■ **Task details**: Look for "outfit" in the listing below. Gather each line that contains it.
*** Begin section ***
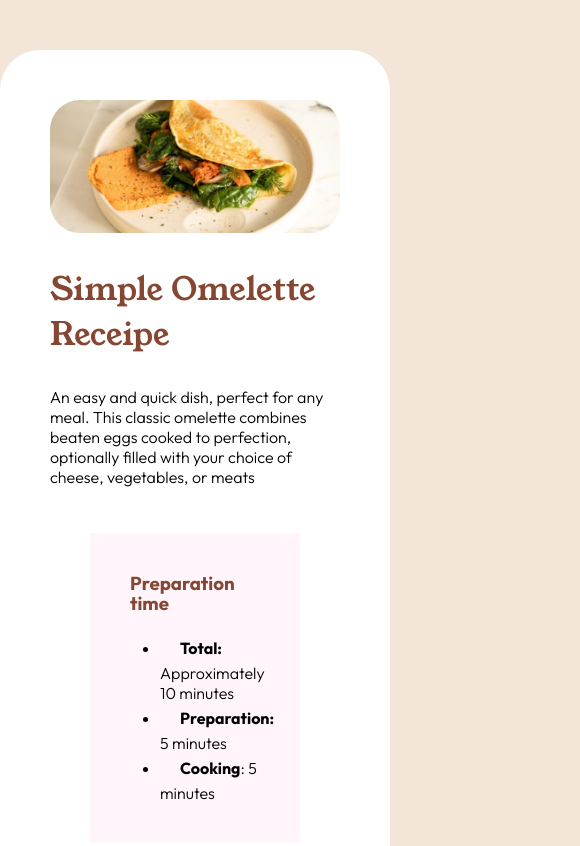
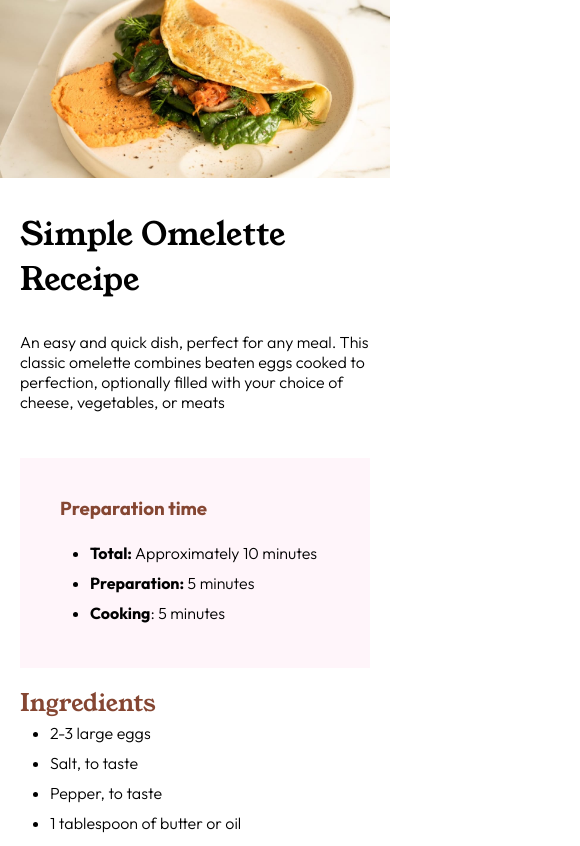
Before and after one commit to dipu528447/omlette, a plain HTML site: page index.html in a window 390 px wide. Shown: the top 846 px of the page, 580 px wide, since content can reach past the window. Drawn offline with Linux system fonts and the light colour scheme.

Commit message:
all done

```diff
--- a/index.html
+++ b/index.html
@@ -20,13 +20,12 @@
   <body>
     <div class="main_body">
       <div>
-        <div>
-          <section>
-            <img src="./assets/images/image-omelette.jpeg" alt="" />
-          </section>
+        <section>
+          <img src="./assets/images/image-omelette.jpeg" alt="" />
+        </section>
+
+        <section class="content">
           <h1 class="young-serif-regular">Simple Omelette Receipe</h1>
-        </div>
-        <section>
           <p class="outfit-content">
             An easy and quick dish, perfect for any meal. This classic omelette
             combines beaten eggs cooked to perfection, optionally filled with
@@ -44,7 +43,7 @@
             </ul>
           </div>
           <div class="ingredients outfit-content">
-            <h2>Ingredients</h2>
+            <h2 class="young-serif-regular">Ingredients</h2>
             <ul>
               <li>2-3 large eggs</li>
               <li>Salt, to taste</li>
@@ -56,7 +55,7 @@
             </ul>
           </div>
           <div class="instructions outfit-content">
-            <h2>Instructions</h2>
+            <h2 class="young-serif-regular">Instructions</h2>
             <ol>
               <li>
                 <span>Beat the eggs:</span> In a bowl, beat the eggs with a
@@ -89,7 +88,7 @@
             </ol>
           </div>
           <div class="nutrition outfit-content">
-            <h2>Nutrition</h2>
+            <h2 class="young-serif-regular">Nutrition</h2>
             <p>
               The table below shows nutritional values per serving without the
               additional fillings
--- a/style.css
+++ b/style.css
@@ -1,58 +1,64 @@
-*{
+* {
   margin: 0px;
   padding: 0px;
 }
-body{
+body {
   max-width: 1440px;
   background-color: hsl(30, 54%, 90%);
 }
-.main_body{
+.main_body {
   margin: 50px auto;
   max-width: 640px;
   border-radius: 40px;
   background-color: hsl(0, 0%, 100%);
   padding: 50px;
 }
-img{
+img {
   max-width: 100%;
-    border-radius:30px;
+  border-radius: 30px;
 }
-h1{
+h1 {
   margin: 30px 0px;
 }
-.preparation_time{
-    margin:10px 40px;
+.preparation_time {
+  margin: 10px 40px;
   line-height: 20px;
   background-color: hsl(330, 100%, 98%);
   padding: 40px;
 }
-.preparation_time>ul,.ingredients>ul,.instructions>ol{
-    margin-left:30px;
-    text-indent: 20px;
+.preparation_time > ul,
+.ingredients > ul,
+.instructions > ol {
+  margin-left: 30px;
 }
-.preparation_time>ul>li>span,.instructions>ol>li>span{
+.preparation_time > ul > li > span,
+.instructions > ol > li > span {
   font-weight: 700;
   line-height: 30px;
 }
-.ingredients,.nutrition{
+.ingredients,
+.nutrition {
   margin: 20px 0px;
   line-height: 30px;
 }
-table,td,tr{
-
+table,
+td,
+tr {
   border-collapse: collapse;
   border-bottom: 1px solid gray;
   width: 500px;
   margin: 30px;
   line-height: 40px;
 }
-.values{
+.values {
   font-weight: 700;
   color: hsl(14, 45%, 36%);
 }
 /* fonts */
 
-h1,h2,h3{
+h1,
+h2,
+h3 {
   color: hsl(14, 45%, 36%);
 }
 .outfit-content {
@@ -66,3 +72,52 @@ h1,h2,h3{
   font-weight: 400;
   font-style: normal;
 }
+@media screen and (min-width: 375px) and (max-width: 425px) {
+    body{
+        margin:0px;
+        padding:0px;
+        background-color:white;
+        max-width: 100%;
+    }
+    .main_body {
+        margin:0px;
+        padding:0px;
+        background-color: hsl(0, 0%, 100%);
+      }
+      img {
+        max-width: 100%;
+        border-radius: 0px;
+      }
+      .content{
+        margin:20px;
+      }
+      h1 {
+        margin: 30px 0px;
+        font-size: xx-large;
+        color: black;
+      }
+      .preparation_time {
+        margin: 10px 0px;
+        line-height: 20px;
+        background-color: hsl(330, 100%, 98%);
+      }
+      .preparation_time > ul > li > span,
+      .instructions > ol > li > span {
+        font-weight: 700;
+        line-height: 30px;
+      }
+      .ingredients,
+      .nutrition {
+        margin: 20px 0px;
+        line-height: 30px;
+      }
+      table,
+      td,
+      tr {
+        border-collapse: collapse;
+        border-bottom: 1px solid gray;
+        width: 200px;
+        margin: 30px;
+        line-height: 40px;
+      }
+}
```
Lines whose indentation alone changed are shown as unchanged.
*** End section ***
■ **Finished exercise**:
           <p class="outfit-content">
           <div class="ingredients outfit-content">
           <div class="instructions outfit-content">
           <div class="nutrition outfit-content">
 .outfit-content {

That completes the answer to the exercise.